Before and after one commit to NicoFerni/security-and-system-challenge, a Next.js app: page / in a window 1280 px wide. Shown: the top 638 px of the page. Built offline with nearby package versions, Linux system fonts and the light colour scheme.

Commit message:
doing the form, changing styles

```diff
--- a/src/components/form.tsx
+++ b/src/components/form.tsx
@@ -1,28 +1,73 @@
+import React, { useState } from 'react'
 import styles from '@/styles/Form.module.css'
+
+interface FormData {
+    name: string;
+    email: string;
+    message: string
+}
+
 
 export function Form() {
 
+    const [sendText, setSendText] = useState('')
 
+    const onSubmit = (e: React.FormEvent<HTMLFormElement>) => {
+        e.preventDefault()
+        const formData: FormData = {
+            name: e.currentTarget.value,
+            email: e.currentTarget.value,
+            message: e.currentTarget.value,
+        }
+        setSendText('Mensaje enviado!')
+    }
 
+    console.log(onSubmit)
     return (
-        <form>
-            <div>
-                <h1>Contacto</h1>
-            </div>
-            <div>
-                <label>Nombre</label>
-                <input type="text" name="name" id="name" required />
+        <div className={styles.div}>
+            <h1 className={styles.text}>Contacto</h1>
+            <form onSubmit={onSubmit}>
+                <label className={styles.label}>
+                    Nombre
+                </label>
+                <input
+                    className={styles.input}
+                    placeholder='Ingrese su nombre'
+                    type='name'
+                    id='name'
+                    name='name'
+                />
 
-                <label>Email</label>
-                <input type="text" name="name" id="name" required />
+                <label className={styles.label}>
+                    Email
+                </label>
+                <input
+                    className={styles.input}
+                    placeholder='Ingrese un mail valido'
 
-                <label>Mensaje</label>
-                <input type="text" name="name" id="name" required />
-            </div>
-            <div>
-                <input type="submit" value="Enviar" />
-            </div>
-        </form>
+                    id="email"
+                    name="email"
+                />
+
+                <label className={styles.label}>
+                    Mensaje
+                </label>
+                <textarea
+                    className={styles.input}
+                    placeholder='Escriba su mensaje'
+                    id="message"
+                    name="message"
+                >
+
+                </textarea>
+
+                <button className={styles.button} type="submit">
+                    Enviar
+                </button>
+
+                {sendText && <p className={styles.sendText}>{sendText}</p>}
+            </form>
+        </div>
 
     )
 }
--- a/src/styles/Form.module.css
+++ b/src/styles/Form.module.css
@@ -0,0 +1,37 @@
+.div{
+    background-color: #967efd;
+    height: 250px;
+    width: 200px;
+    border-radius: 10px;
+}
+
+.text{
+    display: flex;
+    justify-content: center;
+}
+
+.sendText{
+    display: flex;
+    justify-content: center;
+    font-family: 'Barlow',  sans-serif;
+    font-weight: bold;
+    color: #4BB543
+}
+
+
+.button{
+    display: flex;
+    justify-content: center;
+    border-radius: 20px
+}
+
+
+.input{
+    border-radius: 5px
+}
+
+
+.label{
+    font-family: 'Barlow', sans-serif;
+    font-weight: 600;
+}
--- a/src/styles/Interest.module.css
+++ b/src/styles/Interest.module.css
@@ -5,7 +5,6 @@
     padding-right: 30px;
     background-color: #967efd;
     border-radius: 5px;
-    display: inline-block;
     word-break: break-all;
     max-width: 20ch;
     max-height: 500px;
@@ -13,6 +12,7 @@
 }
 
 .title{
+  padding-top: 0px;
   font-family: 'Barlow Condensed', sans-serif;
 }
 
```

※ ※ ※

§ Goal of the exercise:
Reproduce each line of the records in which the word "border" appears.

§ Task result:
+    border-radius: 10px;
+    border-radius: 20px
+    border-radius: 5px
     border-radius: 5px;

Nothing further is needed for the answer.